I’ve talked pretty endlessly on this blog, and on the Early Education Show podcast, about my concerns about the Federal Government’s new Child Care Package (formally known as the Jobs for Families Package, which tells you quite succinctly everything you need to know about these reforms). They’re bad for children, they’re bad for the sector, and the sector should not have supported them in any way.
As we heave ourselves over the line into 2018, the year that will see the introduction of this new legislation, I wanted to highlight an issue I am worried is not getting anywhere near enough attention.
The things that are easiest to see aren’t usually the things that matter most for kids. An alphabet sign on the wall doesn’t mean kids are really engaging with reading and learning. A daily email with a photograph of your daughter is nice to have, but it doesn’t tell you much about whether the teachers are talking to her in a supportive way or sparking her curiosity about science.
– Suzanne Bouffard, The Most Important Year: Pre-Kindergarten and the Future of Our Children
I’m slowly making my way through Suzanne Bouffard’s excellent new book on how early education is becoming a bigger and bigger issue in the United States, and the passage above really stood out.
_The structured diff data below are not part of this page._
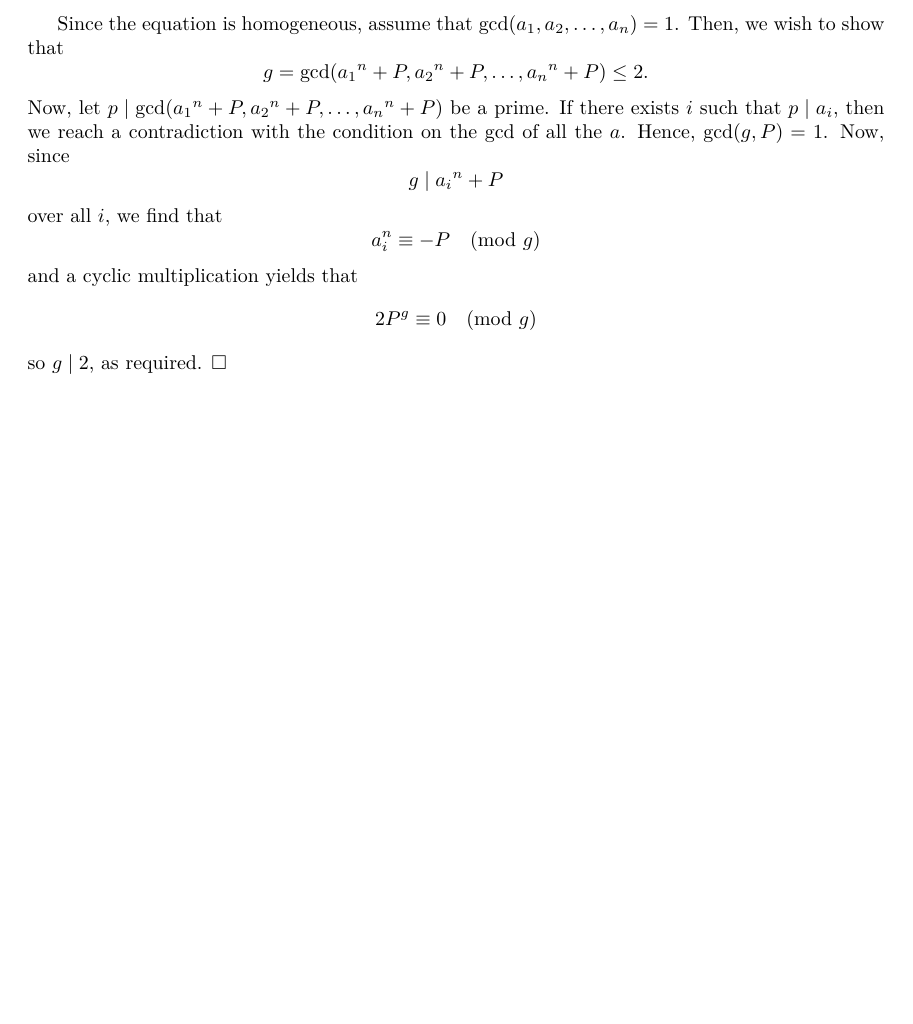
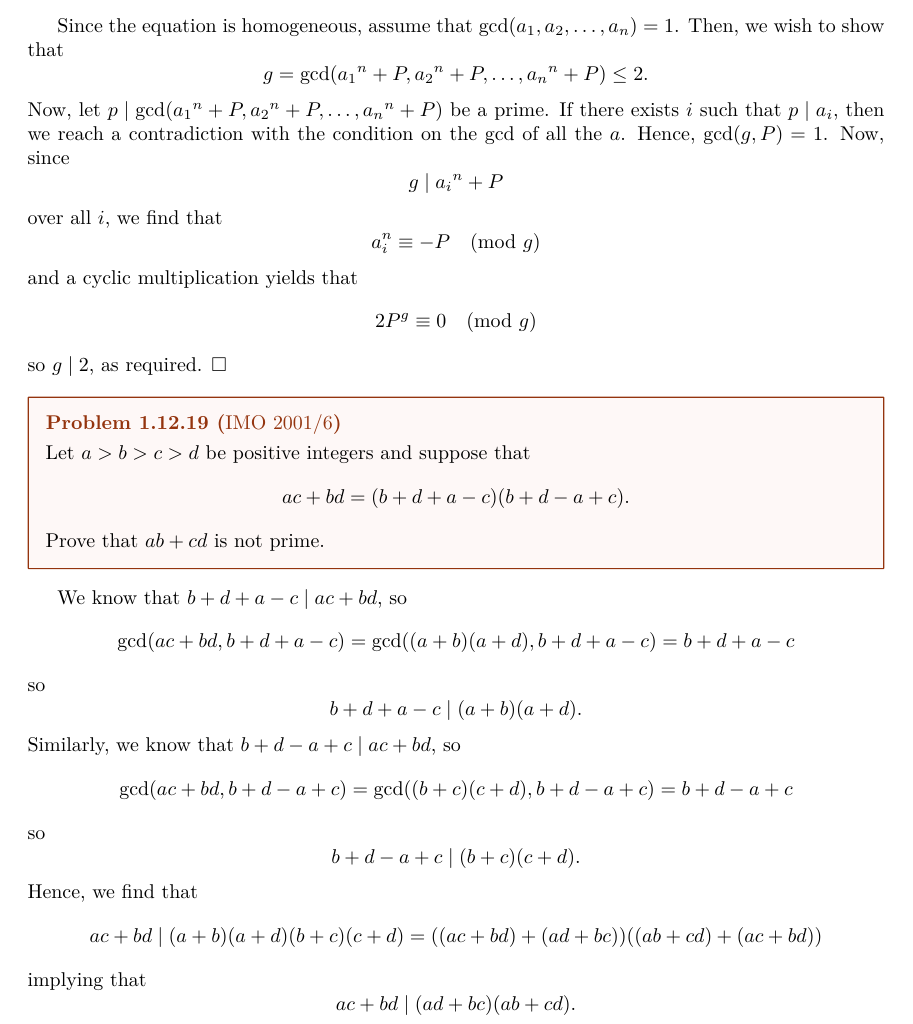
Before and after one commit to Kempu33334/textbook-solutions, a LaTeX document (MONT_Solutions/main.tex): part of page 13 of 13, cut so that both start at the same text, the shorter picture padded with empty space. Compiled offline with pdfLaTeX.

Commit message:
Update main.tex

```diff
--- a/MONT_Solutions/main.tex
+++ b/MONT_Solutions/main.tex
@@ -327,4 +327,9 @@ We induct on $n$. For the base case, it is clearly true for $n = 0$. Now, assume
 Let $a_1, a_2, \dots, a_n$ be positive integers with product $P$, where $n$ is an odd positive integer. Prove that \[gcd({a_1}^n + P, {a_2}^n + P, \dots, {a_n}^n+ P) \le 2 \cdot \gcd(a_1, a_2, \dots , a_n)^n.\]
 \end{problem}
 Since the equation is homogeneous, assume that $\gcd(a_1, a_2, \dots, a_n) = 1$. Then, we wish to show that \[g = \gcd({a_1}^n + P, {a_2}^n + P, \dots, {a_n}^n+ P) \le 2.\] Now, let $p \mid \gcd({a_1}^n + P, {a_2}^n + P, \dots, {a_n}^n+ P)$ be a prime. If there exists $i$ such that $p \mid a_i$, then we reach a contradiction with the condition on the $\gcd$ of all the $a$. Hence, $\gcd(g, P) = 1$. Now, since \[g \mid {a_i}^n+P\] over all $i$, we find that \[a_i^n \equiv -P \pmod{g}\] and a cyclic multiplication yields that \[2P^g \equiv 0 \pmod{g}\] so $g \mid 2$, as required. $\square$
+
+\begin{problem}[1.12.19]{IMO 2001/6}
+Let $a > b > c > d$ be positive integers and suppose that \[ac + bd = (b + d + a - c)(b + d - a + c).\] Prove that $ab + cd$ is not prime.
+\end{problem}
+We know that $b+d+a-c \mid ac+bd$, so \[\gcd(ac+bd, b+d+a-c) = \gcd((a+b)(a+d), b+d+a-c) = b+d+a-c\] so \[b+d+a-c \mid (a+b)(a+d).\] Similarly, we know that $b+d-a+c \mid ac+bd$, so \[\gcd(ac+bd, b+d-a+c) = \gcd((b+c)(c+d), b+d-a+c) = b+d-a+c\] so \[b+d-a+c \mid (b+c)(c+d).\] Hence, we find that \[ac+bd \mid (a+b)(a+d)(b+c)(c+d) = ((ac+bd)+(ad+bc))((ab+cd)+(ac+bd))\] implying that \[ac+bd \mid (ad+bc)(ab+cd).\]
 \end{document}
```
It’s early on in the book, and Bouffard is discussing how quality early learning environments can be challenging to explain to families. They have pre-existing ideas of what children’s spaces should be, and are naturally more inclined to just accept things that celebrate their individual child like lovely photos.
Losing an advocacy battle is hard. When the Jobs for Families (JFF) legislation was passed in February this year, I was devastated. Despite spending over a year arguing my hardest that this package would fundamentally undermine children’s right to access early education, the package passed. From July 2018, the children in our country most at risk of vulnerability and with the most to gain from high-quality early learning will be locked out.
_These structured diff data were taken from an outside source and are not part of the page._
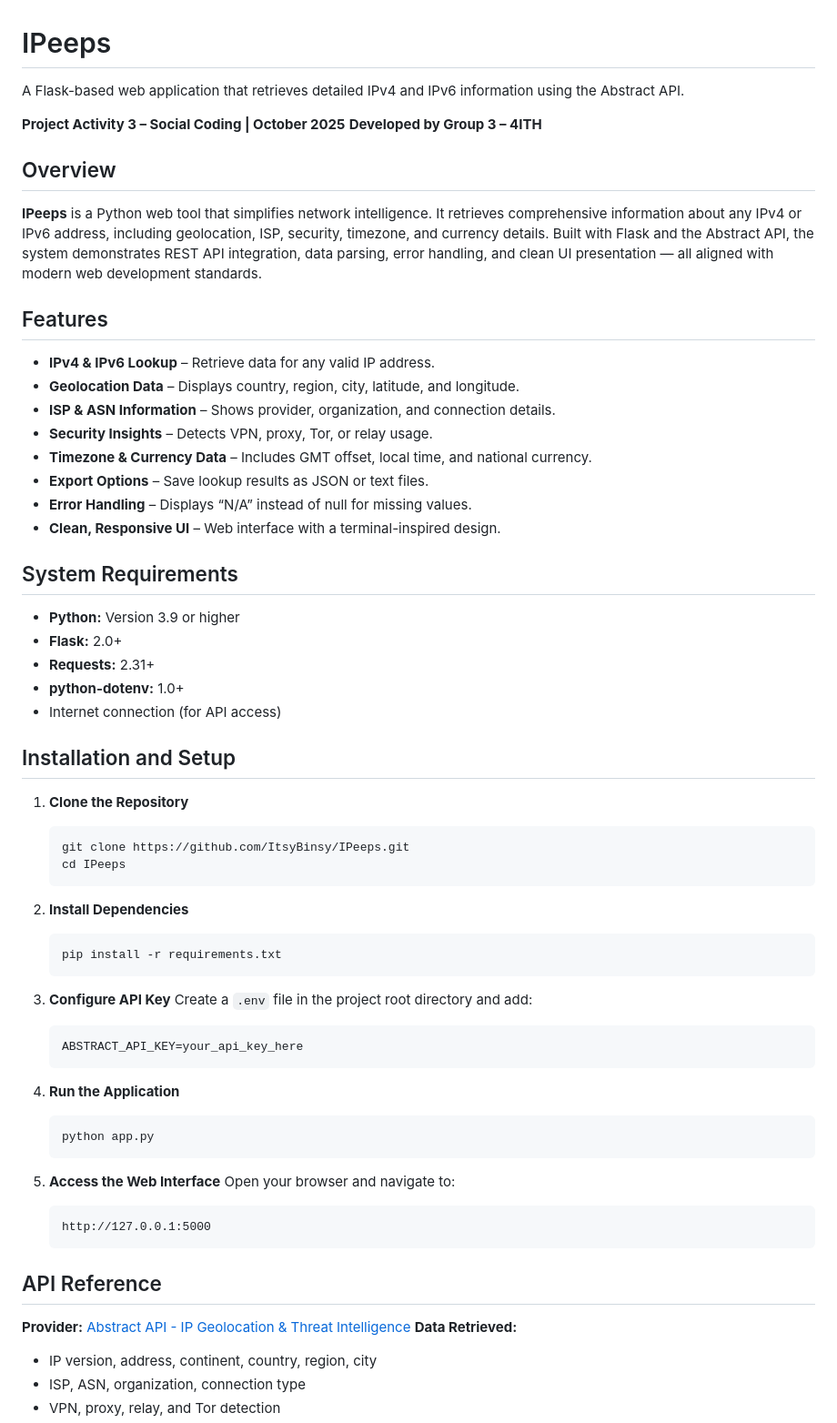
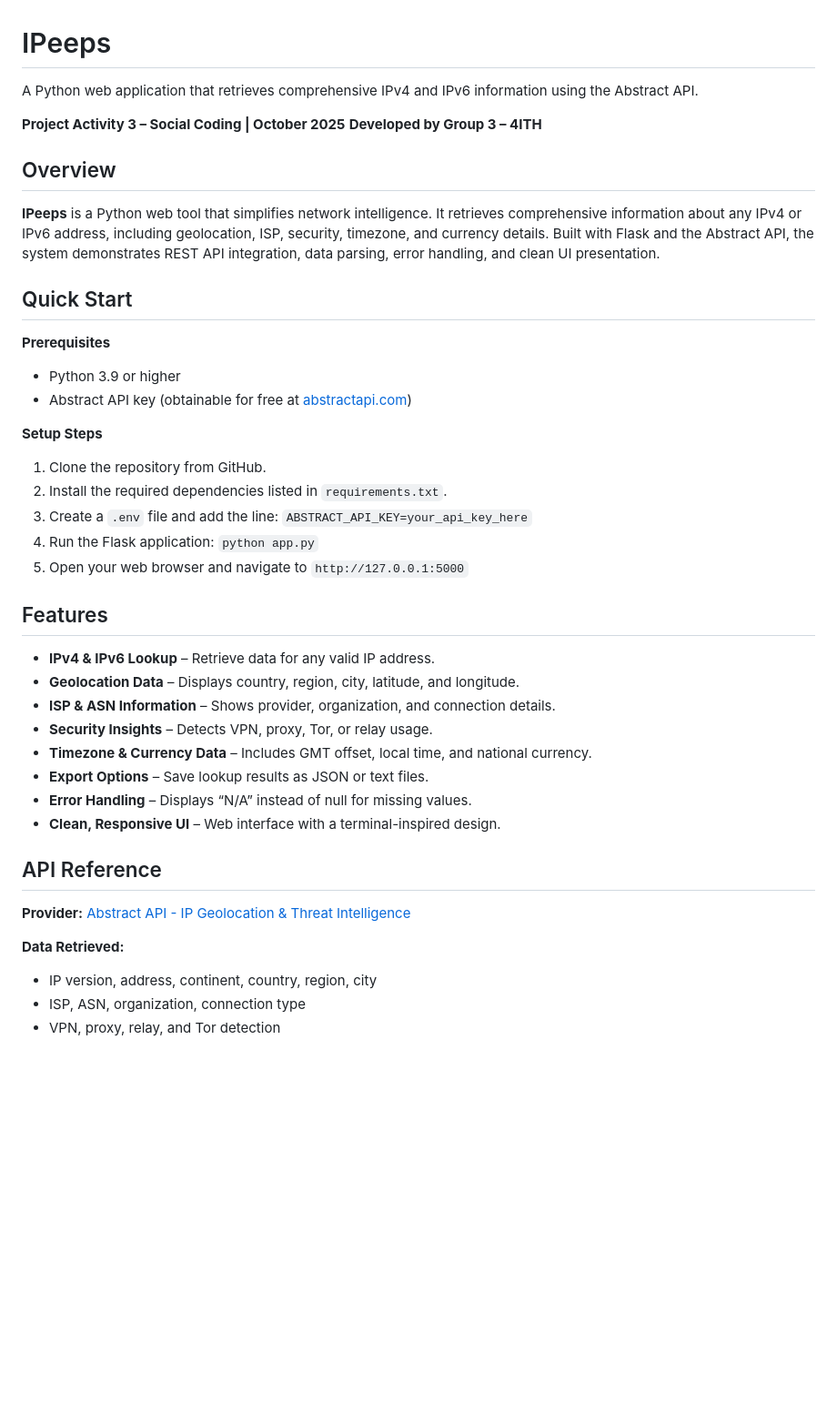
Before and after one commit to ItsyBinsy/IPeeps, a Markdown page: README.md, the part around the change. Shown at 91% size. GitHub-like rendering; blank space fills up the shorter version.

Commit message:
finalized

````diff
--- a/README.md
+++ b/README.md
@@ -1,6 +1,6 @@
 # IPeeps
 
-A Flask-based web application that retrieves detailed IPv4 and IPv6 information using the Abstract API.
+A Python web application that retrieves comprehensive IPv4 and IPv6 information using the Abstract API.
 
 **Project Activity 3 – Social Coding | October 2025**
 **Developed by Group 3 – 4ITH**
@@ -8,7 +8,24 @@ A Flask-based web application that retrieves detailed IPv4 and IPv6 information
 ## Overview
 
 **IPeeps** is a Python web tool that simplifies network intelligence. It retrieves comprehensive information about any IPv4 or IPv6 address, including geolocation, ISP, security, timezone, and currency details.
-Built with Flask and the Abstract API, the system demonstrates REST API integration, data parsing, error handling, and clean UI presentation — all aligned with modern web development standards.
+Built with Flask and the Abstract API, the system demonstrates REST API integration, data parsing, error handling, and clean UI presentation.
+
+## Quick Start
+
+**Prerequisites**
+
+* Python 3.9 or higher
+* Abstract API key (obtainable for free at [abstractapi.com](https://www.abstractapi.com))
+
+**Setup Steps**
+
+1. Clone the repository from GitHub.
+2. Install the required dependencies listed in `requirements.txt`.
+3. Create a `.env` file and add the line:
+   `ABSTRACT_API_KEY=your_api_key_here`
+4. Run the Flask application:
+   `python app.py`
+5. Open your web browser and navigate to `http://127.0.0.1:5000`
 
 ## Features
 
@@ -21,54 +38,11 @@ Built with Flask and the Abstract API, the system demonstrates REST API integrat
 * **Error Handling** – Displays “N/A” instead of null for missing values.
 * **Clean, Responsive UI** – Web interface with a terminal-inspired design.
 
-## System Requirements
-
-* **Python:** Version 3.9 or higher
-* **Flask:** 2.0+
-* **Requests:** 2.31+
-* **python-dotenv:** 1.0+
-* Internet connection (for API access)
-
-## Installation and Setup
-
-1. **Clone the Repository**
-
-   ```bash
-   git clone https://github.com/ItsyBinsy/IPeeps.git
-   cd IPeeps
-   ```
-
-2. **Install Dependencies**
-
-   ```bash
-   pip install -r requirements.txt
-   ```
-
-3. **Configure API Key**
-   Create a `.env` file in the project root directory and add:
-
-   ```
-   ABSTRACT_API_KEY=your_api_key_here
-   ```
-
-4. **Run the Application**
-
-   ```bash
-   python app.py
-   ```
-
-5. **Access the Web Interface**
-   Open your browser and navigate to:
-
-   ```
-   http://127.0.0.1:5000
-   ```
-
 ## API Reference
 
 **Provider:** [Abstract API - IP Geolocation & Threat Intelligence](https://www.abstractapi.com/ip-geolocation-api)
+
 **Data Retrieved:**
-
 * IP version, address, continent, country, region, city
 * ISP, ASN, organization, connection type
 * VPN, proxy, relay, and Tor detection
````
I realised this week that there might be something even harder – losing a battle we didn’t even know we were fighting.
45 children still remain in some form of detention on Nauru and on mainland Australia. What we have done to these children will haunt them for the remainder of their lives.
I am not one of those courageous few who devote their every day to changing those facts. People in organisations like Save the Children, the Asylum Seeker Resource Centre and others.
I work in early childhood, and I write. I’m incredibly privileged and fortunate in every area of my life. I have no idea if my writing can help, but I would like to make a small gesture – even if a gesture is all it will be.